Here is a paper called For Most Large Underdetermined Systems of Equations, the Minimal L1-norm Near-Solution Approximates the Sparsest Near-Solution. However, I did not quite get its definition of sparse, and under what conditions, the minimal L1 norm solution is not the sparsest one. Actually I construct a matrix (in Matlab):

A = [1     0     1     1     1     0     0     0     0     0; ...
0     1     1     1     0     1     0     0     0     0;...
0    1/4    0    7/16   0     0     0     0     0     0;...
1/3    0    7/9    0     2     0     0     0     0     0;...
1/9   1/8 119/216  0     0     4     0     0     0     0];


and,

b = [9 8 2 3 4]';


According to the paper, the L1 norm is to $min||x||_1$ subject to $||b - Ax||_2 \leq \epsilon$. Suppose its solution is $\hat x_{\epsilon}$. It also mentioned whenever there exists a sparse solution $x_0$, $Ax_0 = b$, and there are at most $(1+M^{-1})/4$ nonzero elements ($M$ is the maximal coherence between any two columns of $A$), then it satisfies,

$||\hat x_{\epsilon} - x_0||_2\leq 3\epsilon$

When I tried to solved such L1 norm linear equation (L1 magic package), I got the solution

[1 0 3.4286 4.5714 0 0 0 0 0 0]';


Yes this is sparser than L2 norm solution:

[2 1 3 4 0 0 0 0 0 0]';


But in fact this is also a solution of the original matrix equation:

[9 8 0 0 0 0 0 0 0 0]';


and it is sparser. The reason why L1 norm minimization does not pick this vector as the solution is because its L1 norm is larger ($17$ compared with $9$).

Did I miss something? I did not find the definition of sparse in the paper, is it possible that my linear equation construction doesn't meet some of the conditions mentioned in the paper?

I look forward to hear a reasonable analysis on what's going on with my simulation. Thanks.

## migrated from mathoverflow.netJan 12 '14 at 2:15

This question came from our site for professional mathematicians.

• "More sparse" means "with more zero entries", as you correctly assume.

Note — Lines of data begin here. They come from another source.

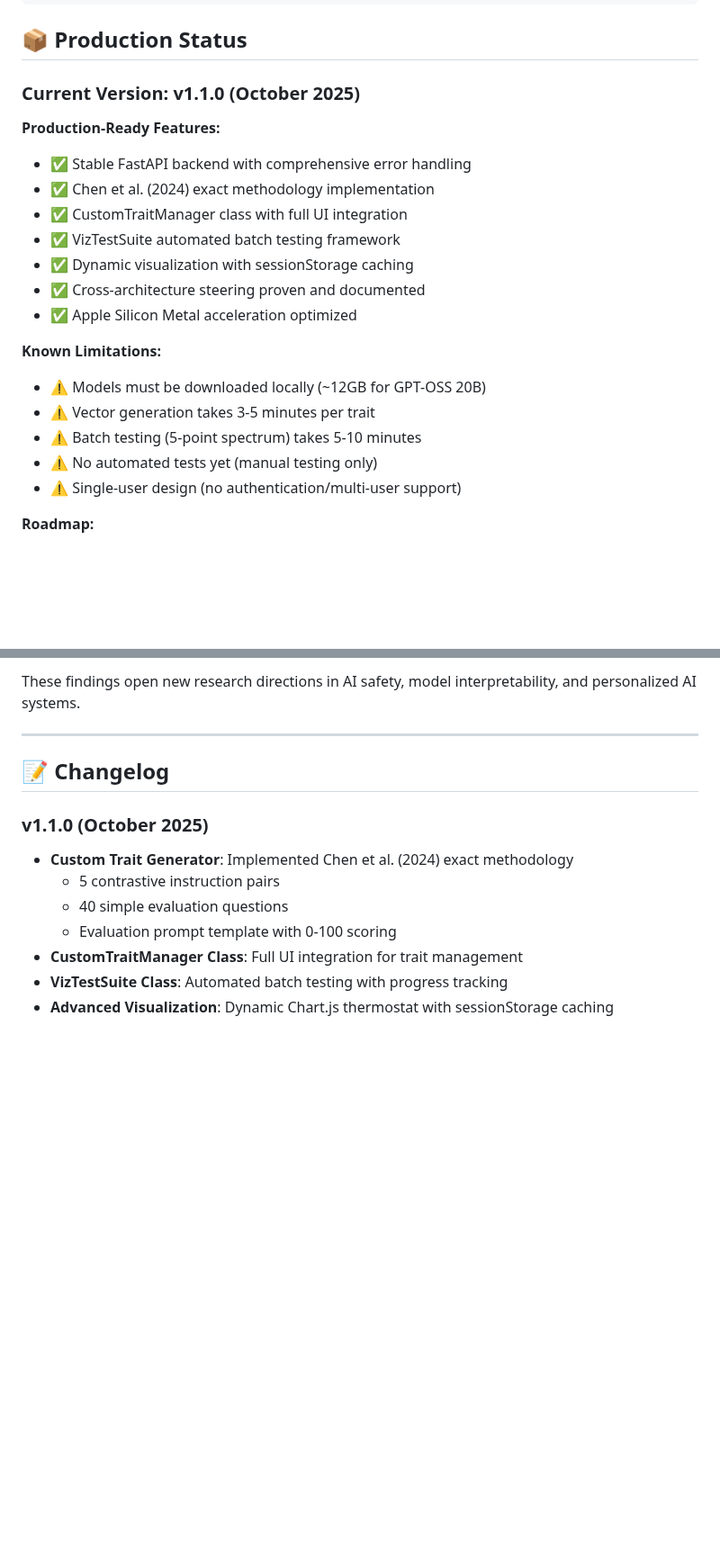
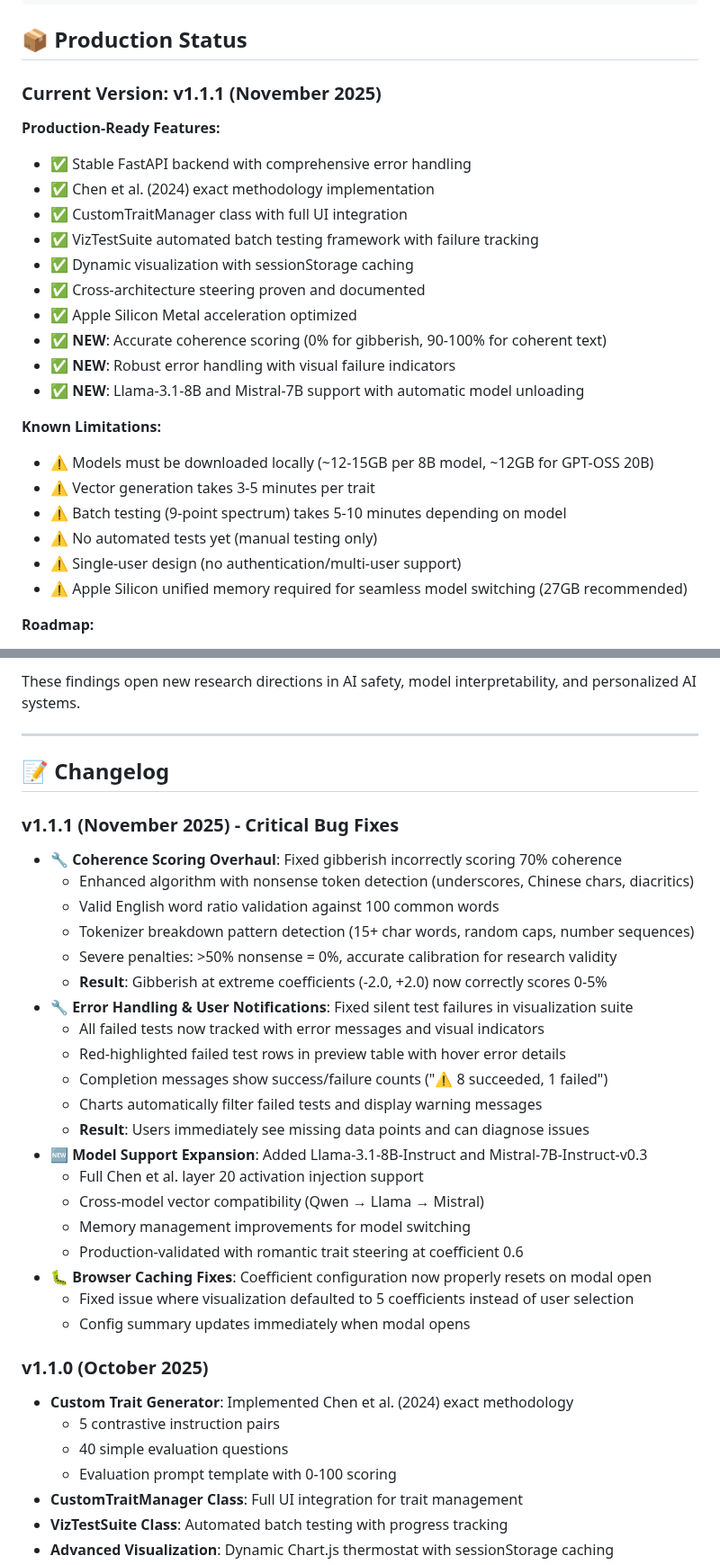
Before and after one commit to sbayer2/cross-model-persona-steering, a Markdown page: README.md, 2 parts joined by grey strips. Shown at 90% size. GitHub-like rendering; blank space fills up the shorter version.

Commit message:
docs: Update README.md for v1.1.1 release with bug fix details
- Added v1.1.1 changelog entry documenting critical bug fixes
- Updated Model Capabilities table to include Llama-3.1-8B and Mistral-7B
- Updated Production Status to v1.1.1 with new features highlighted
- Updated Known Limitations to reflect improved memory requirements
- Documented coherence scoring overhaul and error handling improvements

🤖 Generated with [Claude Code](https://claude.com/claude-code)

Co-Authored-By: Claude <noreply@anthropic.com>

```diff
--- a/README.md
+++ b/README.md
@@ -276,23 +278,27 @@ Original paper:
 
 ## 📦 Production Status
 
-### Current Version: v1.1.0 (October 2025)
+### Current Version: v1.1.1 (November 2025)
 
 **Production-Ready Features:**
 - ✅ Stable FastAPI backend with comprehensive error handling
 - ✅ Chen et al. (2024) exact methodology implementation
 - ✅ CustomTraitManager class with full UI integration
-- ✅ VizTestSuite automated batch testing framework
+- ✅ VizTestSuite automated batch testing framework with failure tracking
 - ✅ Dynamic visualization with sessionStorage caching
 - ✅ Cross-architecture steering proven and documented
 - ✅ Apple Silicon Metal acceleration optimized
+- ✅ **NEW**: Accurate coherence scoring (0% for gibberish, 90-100% for coherent text)
+- ✅ **NEW**: Robust error handling with visual failure indicators
+- ✅ **NEW**: Llama-3.1-8B and Mistral-7B support with automatic model unloading
 
 **Known Limitations:**
-- ⚠️ Models must be downloaded locally (~12GB for GPT-OSS 20B)
+- ⚠️ Models must be downloaded locally (~12-15GB per 8B model, ~12GB for GPT-OSS 20B)
 - ⚠️ Vector generation takes 3-5 minutes per trait
-- ⚠️ Batch testing (5-point spectrum) takes 5-10 minutes
+- ⚠️ Batch testing (9-point spectrum) takes 5-10 minutes depending on model
 - ⚠️ No automated tests yet (manual testing only)
 - ⚠️ Single-user design (no authentication/multi-user support)
+- ⚠️ Apple Silicon unified memory required for seamless model switching (27GB recommended)
 
 **Roadmap:**
 - 🔮 Add pytest test suite (unit, integration, e2e)
@@ -320,6 +326,28 @@ These findings open new research directions in AI safety, model interpretability
 
 ## 📝 Changelog
 
+### v1.1.1 (November 2025) - Critical Bug Fixes
+- **🔧 Coherence Scoring Overhaul**: Fixed gibberish incorrectly scoring 70% coherence
+  - Enhanced algorithm with nonsense token detection (underscores, Chinese chars, diacritics)
+  - Valid English word ratio validation against 100 common words
+  - Tokenizer breakdown pattern detection (15+ char words, random caps, number sequences)
+  - Severe penalties: >50% nonsense = 0%, accurate calibration for research validity
+  - **Result**: Gibberish at extreme coefficients (-2.0, +2.0) now correctly scores 0-5%
+- **🔧 Error Handling & User Notifications**: Fixed silent test failures in visualization suite
+  - All failed tests now tracked with error messages and visual indicators
+  - Red-highlighted failed test rows in preview table with hover error details
+  - Completion messages show success/failure counts ("⚠️ 8 succeeded, 1 failed")
+  - Charts automatically filter failed tests and display warning messages
+  - **Result**: Users immediately see missing data points and can diagnose issues
+- **🆕 Model Support Expansion**: Added Llama-3.1-8B-Instruct and Mistral-7B-Instruct-v0.3
+  - Full Chen et al. layer 20 activation injection support
+  - Cross-model vector compatibility (Qwen → Llama → Mistral)
+  - Memory management improvements for model switching
+  - Production-validated with romantic trait steering at coefficient 0.6
+- **🐛 Browser Caching Fixes**: Coefficient configuration now properly resets on modal open
+  - Fixed issue where visualization defaulted to 5 coefficients instead of user selection
+  - Config summary updates immediately when modal opens
+
 ### v1.1.0 (October 2025)
 - **Custom Trait Generator**: Implemented Chen et al. (2024) exact methodology
   - 5 contrastive instruction pairs
```
Also changed, not shown: other parts of README.md (+3 -1 lines).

Your example, however, does not contradict the results of the paper. Those results are probabilistic, so they are not guaranteed to hold for every matrix, but only for a "large enough subset" of them, asymptotically in their size (in a sense that is made formal inside the paper). I am afraid that you will need to grab a large bottle of coffee and go through all the definitions and theorems of the paper to understand it fully. – Federico Poloni Jan 11 '14 at 7:24
• @FedericoPoloni Thank you Federico. Am I correct that the L1 norm always find out the vector with the sum of its elements minimal, rather than a sparser vector with very large elements inside? – lennon310 Jan 11 '14 at 14:29
• The sum of their absolute values, not simply their sum. But apart from that, yes, you are correct. – Federico Poloni Jan 12 '14 at 0:59